▶ **YOUR ASSIGNMENT**
In the listing below, find every line containing "bootstrap" and copy it out.
++++
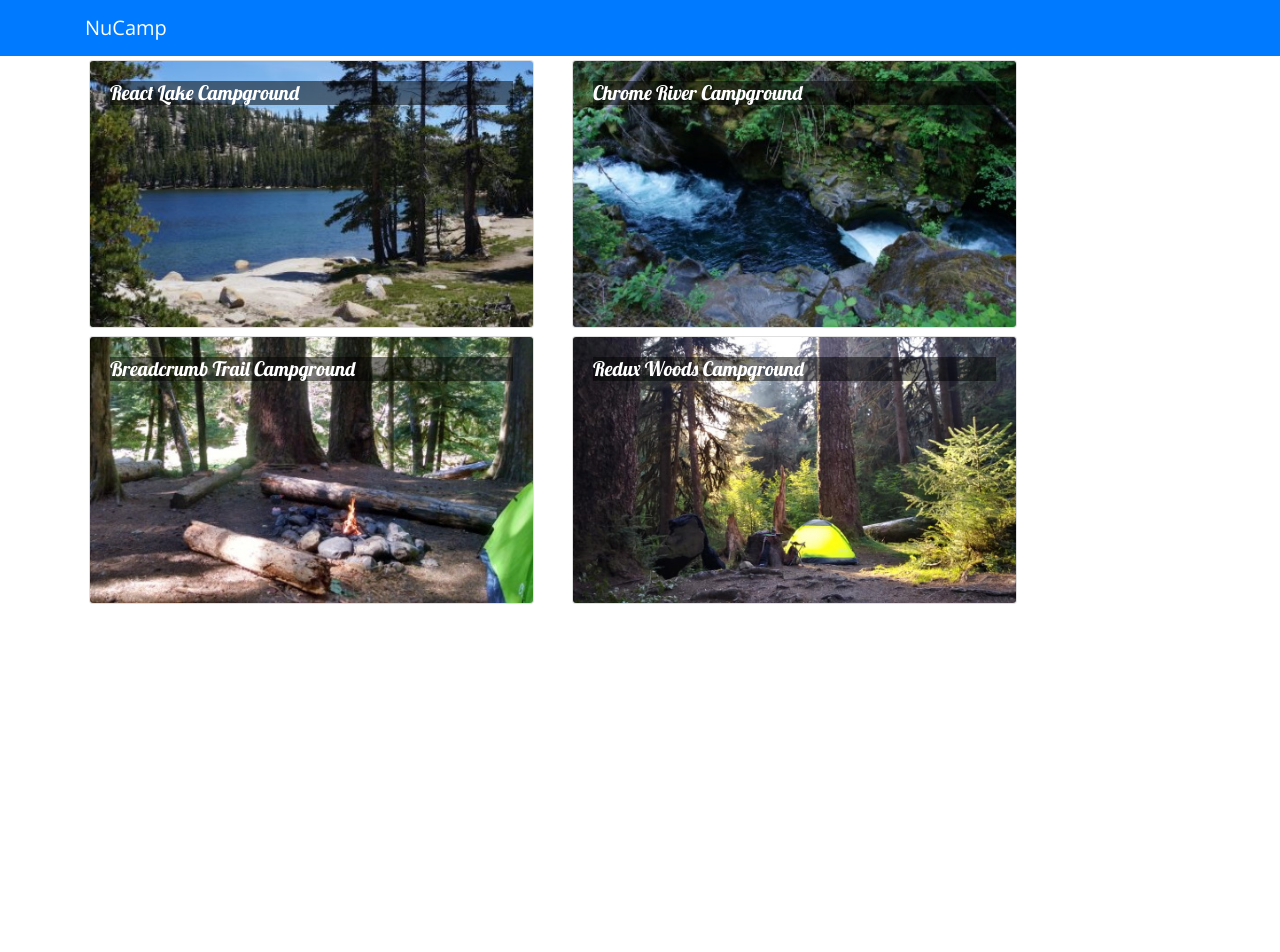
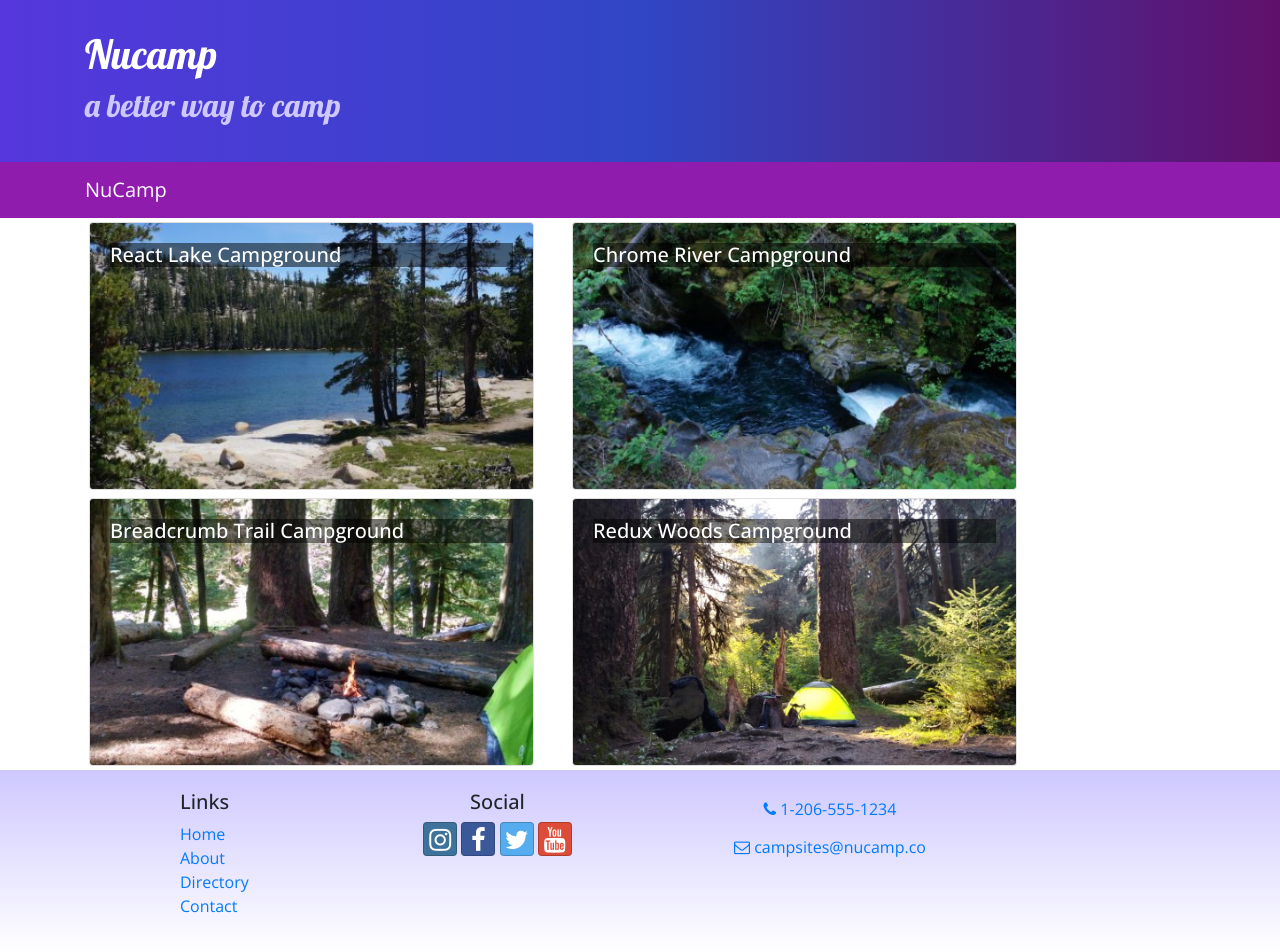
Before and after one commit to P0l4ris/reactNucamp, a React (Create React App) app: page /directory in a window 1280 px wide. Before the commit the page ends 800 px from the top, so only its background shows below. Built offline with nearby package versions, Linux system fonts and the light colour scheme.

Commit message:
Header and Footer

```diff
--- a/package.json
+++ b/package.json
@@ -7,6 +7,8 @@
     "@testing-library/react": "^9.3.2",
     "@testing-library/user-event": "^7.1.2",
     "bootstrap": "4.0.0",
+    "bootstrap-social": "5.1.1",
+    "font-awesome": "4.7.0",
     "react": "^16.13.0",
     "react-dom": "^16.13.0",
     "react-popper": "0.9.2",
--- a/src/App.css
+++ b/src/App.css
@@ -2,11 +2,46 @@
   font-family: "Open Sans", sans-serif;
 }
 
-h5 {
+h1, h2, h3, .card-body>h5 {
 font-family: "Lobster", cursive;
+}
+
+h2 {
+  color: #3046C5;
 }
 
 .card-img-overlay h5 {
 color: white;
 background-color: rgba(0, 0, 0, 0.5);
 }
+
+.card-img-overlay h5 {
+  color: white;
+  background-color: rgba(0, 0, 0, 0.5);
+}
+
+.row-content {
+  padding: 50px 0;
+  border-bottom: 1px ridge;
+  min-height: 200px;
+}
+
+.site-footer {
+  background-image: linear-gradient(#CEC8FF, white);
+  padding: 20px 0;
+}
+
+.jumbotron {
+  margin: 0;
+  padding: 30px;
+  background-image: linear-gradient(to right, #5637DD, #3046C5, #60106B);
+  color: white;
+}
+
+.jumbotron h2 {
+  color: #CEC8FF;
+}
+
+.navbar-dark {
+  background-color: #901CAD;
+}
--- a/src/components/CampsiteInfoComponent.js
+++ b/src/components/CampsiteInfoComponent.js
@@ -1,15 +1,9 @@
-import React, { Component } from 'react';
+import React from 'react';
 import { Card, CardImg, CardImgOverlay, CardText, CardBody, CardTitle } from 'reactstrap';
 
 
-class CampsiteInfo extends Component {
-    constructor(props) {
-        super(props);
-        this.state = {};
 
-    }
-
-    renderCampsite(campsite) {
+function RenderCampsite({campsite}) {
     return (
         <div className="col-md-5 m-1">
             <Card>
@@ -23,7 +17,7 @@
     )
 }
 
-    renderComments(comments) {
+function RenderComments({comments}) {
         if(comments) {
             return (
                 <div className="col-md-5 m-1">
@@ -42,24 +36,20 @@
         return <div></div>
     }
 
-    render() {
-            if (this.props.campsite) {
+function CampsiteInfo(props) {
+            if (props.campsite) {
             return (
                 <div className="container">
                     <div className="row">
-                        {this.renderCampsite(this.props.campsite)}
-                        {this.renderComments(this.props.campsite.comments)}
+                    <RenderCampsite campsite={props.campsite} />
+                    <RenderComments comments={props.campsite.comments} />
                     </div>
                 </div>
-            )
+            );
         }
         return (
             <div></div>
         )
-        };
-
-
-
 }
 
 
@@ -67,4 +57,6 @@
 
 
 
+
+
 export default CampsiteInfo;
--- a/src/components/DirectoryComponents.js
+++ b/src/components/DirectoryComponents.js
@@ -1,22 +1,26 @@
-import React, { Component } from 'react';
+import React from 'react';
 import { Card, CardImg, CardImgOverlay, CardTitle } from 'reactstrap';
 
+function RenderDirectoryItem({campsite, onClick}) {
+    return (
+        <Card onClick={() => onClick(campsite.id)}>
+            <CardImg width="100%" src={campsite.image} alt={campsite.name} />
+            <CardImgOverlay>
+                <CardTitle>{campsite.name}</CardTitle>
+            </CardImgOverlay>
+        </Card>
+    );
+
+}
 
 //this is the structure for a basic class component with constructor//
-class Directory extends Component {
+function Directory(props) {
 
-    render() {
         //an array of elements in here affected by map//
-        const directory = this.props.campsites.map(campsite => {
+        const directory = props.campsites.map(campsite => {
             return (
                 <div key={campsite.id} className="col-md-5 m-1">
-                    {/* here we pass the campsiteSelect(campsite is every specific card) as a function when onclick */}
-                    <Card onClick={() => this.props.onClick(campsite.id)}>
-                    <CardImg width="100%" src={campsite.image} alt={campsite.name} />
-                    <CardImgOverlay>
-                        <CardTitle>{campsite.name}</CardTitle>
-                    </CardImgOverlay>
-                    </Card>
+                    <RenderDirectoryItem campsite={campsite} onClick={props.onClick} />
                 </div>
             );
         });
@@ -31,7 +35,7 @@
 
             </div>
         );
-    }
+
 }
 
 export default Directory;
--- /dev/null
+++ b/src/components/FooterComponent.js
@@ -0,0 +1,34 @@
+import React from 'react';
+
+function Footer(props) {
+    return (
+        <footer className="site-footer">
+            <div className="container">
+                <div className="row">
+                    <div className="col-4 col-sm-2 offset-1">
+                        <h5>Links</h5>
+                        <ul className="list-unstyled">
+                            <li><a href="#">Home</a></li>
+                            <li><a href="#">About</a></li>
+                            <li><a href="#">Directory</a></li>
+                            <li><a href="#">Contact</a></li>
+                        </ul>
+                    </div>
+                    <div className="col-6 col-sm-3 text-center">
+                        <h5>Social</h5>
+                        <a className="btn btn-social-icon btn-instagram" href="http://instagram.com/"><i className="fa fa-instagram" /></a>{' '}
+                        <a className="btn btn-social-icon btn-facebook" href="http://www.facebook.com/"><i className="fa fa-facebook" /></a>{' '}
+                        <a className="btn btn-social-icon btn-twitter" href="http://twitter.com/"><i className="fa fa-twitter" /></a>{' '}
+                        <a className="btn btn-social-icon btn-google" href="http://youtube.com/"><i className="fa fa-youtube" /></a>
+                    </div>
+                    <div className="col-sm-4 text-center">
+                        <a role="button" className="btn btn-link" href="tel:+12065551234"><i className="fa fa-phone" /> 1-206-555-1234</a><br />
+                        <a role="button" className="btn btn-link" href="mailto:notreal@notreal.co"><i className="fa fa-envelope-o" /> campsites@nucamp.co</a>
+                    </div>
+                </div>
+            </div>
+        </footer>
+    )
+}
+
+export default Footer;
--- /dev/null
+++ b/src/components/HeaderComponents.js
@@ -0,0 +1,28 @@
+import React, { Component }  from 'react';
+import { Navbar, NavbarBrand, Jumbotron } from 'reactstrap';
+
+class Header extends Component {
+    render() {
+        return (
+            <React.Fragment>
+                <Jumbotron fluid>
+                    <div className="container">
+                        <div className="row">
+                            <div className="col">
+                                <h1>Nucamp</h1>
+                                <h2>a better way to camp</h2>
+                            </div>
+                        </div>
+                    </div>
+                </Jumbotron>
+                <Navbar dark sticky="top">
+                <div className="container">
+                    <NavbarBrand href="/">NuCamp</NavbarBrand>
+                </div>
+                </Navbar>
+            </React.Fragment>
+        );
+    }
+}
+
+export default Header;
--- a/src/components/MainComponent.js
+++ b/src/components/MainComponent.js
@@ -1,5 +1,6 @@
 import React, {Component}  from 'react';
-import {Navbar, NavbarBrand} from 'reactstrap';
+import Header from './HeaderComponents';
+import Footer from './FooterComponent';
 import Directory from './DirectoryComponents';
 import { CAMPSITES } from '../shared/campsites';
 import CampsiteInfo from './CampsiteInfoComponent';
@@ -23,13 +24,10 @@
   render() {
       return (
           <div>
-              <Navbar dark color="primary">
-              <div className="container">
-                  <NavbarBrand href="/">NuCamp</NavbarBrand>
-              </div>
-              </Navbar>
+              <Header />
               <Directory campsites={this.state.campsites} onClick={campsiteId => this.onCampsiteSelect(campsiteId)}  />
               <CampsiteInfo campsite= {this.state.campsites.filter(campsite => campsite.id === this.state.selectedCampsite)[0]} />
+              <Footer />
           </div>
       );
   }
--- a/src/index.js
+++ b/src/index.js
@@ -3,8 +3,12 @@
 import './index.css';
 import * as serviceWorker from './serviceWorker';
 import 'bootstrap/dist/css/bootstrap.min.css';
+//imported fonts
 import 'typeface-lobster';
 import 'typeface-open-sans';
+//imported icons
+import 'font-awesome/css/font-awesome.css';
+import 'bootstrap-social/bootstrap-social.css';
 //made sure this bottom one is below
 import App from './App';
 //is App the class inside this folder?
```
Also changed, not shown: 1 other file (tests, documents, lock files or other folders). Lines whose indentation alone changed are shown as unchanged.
++++
▶ **EXPECTED ANSWER**
     "bootstrap": "4.0.0",
+    "bootstrap-social": "5.1.1",
 import 'bootstrap/dist/css/bootstrap.min.css';
+import 'bootstrap-social/bootstrap-social.css';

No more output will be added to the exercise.